I shall by God's assistance endeavour to cooperate with you for promoting the great ends of your ministry; I shall rejoice to live in harmony and a good understanding with you; I shall be happy in your esteem and affection, and in giving you the best proofs of mine. If any of you should need admonition, you will remember that it is my duty to give it, and yours to take it in good part: and I hope always to give it in the spirit of meekness, and with a due regard to the dignity of your character. I shall be apt to take good impressions of you, and slow to believe things unworthy of you; and would hope that this disposition of charity and benevolence will be mutual. shall cheerfully assist you, as far as I am capable, with my advice, and with my prayers in your behalf; and I hope I shall not want the benefit of your advice as there shall be occasion; and especially of your prayers, that God will enable me by his grace to discharge faithfully the great

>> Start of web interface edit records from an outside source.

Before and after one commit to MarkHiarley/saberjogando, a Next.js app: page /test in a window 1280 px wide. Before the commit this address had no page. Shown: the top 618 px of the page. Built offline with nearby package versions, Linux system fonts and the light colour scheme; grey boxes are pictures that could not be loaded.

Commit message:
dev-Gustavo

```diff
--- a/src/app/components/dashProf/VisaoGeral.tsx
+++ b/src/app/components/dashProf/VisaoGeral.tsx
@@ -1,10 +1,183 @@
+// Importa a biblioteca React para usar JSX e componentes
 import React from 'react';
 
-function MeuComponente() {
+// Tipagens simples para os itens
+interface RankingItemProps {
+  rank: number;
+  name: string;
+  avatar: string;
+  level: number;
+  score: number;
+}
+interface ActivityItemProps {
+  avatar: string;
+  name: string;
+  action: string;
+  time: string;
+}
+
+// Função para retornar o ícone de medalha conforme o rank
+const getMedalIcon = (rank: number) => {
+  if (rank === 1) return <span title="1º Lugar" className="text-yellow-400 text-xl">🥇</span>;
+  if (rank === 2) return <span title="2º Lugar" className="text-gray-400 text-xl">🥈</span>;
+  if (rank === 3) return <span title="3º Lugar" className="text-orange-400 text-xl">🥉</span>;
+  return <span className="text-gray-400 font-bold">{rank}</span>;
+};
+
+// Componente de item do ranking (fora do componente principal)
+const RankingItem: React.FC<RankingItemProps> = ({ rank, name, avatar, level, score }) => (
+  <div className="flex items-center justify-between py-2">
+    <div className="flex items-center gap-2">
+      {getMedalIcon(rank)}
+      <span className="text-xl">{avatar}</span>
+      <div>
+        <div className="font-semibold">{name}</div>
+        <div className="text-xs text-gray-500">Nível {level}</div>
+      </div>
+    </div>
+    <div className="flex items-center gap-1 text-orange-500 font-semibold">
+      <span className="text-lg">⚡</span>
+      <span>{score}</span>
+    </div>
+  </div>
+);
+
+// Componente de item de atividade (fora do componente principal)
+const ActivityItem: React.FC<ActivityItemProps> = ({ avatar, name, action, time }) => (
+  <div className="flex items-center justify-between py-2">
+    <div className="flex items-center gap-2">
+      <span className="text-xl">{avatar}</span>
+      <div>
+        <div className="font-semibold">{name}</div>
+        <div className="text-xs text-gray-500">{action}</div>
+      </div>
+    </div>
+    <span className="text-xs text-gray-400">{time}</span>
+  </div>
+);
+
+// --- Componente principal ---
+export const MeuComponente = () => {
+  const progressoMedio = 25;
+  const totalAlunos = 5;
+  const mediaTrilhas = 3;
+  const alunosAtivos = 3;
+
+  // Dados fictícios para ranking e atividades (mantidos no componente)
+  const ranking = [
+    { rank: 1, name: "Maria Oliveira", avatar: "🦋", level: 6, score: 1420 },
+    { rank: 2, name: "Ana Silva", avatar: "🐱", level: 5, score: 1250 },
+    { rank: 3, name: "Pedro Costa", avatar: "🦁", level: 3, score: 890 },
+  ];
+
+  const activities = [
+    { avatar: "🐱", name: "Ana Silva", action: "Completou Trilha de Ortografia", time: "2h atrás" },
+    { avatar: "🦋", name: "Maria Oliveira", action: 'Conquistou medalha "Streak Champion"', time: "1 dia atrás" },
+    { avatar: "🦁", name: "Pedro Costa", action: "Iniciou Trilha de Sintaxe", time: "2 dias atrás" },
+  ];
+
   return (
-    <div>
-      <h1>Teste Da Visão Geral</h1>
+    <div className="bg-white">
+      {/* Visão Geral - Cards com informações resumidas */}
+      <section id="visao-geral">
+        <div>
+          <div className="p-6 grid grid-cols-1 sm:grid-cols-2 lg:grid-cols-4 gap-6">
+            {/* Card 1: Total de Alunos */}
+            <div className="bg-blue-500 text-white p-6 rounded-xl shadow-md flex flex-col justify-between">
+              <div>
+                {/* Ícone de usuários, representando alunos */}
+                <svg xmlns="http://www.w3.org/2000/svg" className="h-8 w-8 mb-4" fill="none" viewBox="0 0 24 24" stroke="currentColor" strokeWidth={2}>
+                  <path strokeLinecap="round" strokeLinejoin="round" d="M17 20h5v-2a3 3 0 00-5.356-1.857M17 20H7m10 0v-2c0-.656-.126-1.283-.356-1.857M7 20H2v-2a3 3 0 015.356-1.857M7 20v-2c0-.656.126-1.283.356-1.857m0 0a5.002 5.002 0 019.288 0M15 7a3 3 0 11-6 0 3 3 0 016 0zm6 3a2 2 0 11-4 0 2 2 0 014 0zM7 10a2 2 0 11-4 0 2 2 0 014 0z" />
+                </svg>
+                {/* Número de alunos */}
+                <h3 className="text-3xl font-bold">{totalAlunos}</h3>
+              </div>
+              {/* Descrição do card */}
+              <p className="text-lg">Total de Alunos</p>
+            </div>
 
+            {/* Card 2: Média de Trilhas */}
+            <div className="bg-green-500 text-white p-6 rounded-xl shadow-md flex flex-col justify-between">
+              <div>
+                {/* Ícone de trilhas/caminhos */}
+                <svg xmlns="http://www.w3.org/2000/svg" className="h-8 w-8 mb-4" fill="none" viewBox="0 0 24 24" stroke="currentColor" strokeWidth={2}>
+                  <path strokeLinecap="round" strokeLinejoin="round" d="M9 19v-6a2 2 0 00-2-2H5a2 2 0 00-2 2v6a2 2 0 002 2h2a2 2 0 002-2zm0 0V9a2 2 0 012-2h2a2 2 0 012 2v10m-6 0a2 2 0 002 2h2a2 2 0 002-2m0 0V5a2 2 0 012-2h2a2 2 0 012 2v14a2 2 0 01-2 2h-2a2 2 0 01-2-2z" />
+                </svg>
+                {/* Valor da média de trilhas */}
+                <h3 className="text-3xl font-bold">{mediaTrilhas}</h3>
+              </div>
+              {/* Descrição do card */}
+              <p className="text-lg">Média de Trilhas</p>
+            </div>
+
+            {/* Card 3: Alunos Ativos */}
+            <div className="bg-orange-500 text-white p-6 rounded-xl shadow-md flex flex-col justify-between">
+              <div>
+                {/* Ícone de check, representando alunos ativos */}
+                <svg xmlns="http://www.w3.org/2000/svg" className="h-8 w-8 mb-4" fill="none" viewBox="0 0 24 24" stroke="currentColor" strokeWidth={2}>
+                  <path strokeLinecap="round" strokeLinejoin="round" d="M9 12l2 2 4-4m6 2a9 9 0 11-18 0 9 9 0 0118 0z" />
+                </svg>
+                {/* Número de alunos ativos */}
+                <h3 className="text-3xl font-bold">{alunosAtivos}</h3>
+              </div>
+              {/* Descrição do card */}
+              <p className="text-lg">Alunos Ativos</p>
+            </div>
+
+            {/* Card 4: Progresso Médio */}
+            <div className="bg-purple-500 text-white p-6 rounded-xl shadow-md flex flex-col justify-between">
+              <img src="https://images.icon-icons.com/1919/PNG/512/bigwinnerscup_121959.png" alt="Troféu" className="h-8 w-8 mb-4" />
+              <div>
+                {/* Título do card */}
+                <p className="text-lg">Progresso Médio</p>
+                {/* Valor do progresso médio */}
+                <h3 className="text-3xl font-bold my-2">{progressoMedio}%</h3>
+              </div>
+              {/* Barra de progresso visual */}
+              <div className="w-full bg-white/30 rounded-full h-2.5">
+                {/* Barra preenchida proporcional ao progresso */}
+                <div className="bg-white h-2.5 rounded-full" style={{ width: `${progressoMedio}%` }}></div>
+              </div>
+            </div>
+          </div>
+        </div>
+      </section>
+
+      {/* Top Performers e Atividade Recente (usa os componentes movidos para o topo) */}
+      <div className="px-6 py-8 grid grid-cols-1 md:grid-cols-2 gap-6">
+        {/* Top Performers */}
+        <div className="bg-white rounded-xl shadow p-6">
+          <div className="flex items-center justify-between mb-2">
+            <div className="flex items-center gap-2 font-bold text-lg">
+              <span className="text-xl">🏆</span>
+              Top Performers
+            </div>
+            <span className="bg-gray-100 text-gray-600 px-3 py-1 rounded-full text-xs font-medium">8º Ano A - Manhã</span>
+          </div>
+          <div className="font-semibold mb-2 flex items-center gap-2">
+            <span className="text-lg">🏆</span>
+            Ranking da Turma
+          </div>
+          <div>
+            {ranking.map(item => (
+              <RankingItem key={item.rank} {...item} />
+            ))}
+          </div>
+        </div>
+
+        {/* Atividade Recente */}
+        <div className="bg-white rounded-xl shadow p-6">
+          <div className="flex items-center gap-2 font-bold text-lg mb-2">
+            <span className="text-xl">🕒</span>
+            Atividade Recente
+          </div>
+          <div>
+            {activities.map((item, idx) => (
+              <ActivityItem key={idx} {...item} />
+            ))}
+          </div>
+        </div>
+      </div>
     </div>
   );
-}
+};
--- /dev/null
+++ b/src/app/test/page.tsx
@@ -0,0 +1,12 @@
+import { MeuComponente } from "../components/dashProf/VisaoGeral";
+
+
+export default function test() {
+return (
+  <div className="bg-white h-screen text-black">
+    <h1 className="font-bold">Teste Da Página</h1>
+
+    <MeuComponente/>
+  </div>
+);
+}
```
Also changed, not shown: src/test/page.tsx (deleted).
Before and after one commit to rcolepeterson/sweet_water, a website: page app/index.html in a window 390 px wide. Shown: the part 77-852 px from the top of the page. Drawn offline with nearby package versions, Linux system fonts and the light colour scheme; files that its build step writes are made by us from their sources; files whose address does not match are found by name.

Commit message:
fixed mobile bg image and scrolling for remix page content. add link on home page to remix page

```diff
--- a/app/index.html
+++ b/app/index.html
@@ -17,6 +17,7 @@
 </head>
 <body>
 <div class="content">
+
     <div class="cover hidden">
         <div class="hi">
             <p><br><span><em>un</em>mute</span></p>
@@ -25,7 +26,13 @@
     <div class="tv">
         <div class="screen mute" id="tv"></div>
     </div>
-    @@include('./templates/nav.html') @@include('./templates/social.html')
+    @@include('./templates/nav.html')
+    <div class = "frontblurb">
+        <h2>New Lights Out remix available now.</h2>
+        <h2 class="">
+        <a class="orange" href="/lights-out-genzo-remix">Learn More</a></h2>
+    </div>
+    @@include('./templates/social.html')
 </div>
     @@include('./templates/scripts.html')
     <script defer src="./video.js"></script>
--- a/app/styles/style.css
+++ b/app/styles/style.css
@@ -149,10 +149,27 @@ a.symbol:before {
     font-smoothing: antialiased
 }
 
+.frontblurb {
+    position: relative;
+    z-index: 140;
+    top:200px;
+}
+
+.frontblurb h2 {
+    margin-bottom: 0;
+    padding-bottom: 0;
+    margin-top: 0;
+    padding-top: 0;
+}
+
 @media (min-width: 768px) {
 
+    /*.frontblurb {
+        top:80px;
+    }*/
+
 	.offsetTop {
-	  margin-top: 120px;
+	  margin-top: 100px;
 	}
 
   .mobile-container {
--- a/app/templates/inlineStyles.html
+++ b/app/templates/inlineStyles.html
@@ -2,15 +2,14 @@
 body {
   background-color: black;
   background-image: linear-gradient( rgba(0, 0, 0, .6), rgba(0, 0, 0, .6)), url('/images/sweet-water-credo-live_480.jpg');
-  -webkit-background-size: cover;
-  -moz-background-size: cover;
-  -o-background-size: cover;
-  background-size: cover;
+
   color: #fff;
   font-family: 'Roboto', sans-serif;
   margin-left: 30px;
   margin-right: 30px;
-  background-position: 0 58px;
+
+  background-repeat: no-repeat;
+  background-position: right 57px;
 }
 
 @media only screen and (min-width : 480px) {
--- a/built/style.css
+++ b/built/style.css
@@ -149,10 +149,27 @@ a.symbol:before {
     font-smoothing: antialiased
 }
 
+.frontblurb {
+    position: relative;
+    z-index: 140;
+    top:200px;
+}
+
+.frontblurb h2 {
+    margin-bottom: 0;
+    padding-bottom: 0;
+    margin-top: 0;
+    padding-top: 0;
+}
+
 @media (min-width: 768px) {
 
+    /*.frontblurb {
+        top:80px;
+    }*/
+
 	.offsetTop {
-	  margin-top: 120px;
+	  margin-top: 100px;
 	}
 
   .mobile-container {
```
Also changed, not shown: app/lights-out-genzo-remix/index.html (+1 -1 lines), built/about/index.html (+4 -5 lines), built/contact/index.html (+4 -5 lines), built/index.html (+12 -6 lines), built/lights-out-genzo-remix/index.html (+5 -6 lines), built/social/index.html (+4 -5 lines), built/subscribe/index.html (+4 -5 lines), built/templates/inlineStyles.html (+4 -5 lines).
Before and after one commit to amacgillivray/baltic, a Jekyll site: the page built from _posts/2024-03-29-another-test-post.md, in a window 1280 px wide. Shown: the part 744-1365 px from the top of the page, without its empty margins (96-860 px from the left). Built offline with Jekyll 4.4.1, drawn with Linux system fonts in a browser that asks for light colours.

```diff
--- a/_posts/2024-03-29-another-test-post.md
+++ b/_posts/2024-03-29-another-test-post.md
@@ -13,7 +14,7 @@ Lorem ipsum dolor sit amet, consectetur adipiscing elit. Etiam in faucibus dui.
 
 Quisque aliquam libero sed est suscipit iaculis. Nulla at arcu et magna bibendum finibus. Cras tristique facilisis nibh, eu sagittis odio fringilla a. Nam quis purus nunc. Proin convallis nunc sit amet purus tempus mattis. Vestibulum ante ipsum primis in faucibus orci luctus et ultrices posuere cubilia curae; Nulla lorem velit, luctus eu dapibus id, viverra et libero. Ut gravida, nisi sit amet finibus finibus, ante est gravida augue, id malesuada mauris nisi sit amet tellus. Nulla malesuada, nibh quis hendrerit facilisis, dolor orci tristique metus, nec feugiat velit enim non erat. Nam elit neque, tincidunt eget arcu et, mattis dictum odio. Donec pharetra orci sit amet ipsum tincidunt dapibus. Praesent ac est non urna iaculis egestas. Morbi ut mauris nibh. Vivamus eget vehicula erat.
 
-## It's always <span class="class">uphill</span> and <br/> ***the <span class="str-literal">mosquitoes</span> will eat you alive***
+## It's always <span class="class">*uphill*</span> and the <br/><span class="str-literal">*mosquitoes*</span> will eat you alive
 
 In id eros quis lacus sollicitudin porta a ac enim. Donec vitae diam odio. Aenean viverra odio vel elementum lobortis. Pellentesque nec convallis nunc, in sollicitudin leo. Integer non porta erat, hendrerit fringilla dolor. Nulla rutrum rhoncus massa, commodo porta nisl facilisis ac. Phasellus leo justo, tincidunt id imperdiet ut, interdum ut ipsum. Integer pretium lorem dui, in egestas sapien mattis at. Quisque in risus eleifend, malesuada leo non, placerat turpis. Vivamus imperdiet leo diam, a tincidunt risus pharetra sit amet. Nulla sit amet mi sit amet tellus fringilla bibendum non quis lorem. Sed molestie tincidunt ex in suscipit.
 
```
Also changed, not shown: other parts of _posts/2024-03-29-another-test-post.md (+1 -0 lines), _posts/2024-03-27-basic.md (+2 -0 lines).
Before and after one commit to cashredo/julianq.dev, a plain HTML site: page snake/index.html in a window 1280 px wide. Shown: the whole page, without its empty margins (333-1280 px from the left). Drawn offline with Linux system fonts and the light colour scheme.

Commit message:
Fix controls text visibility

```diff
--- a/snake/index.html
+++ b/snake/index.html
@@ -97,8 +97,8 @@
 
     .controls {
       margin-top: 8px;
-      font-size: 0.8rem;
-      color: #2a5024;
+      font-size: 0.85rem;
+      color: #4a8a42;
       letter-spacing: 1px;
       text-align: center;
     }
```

11 Cor. ix. 27.
m Daniel xii. 3.
trust committed to me, for the promotion of his glory and the edification of this diocese: that so, when the great Shepherd shall require an account of the flocks committed to our charge, you and I may be able to give it up with cheerfulness, and enter into the joy of our Lord.
I shall conclude with those awful words of God to the prophet Ezekiel in his 33d chapter. O son of man, I have set thee a watchman unto the house of Israel: therefore thou shalt hear the word at my mouth, and warn them from me. When I say unto the wicked, O wicked man, thou shalt surely die; if thou dost not speak to warn the wicked from his way, that wicked man shall die in his iniquity, but his blood will I require at thine hand. Nevertheless, if thou warn the wicked of his way to turn from it; if he do not turn from his way, he shall die in his iniquity, but thou hast delivered thy soul.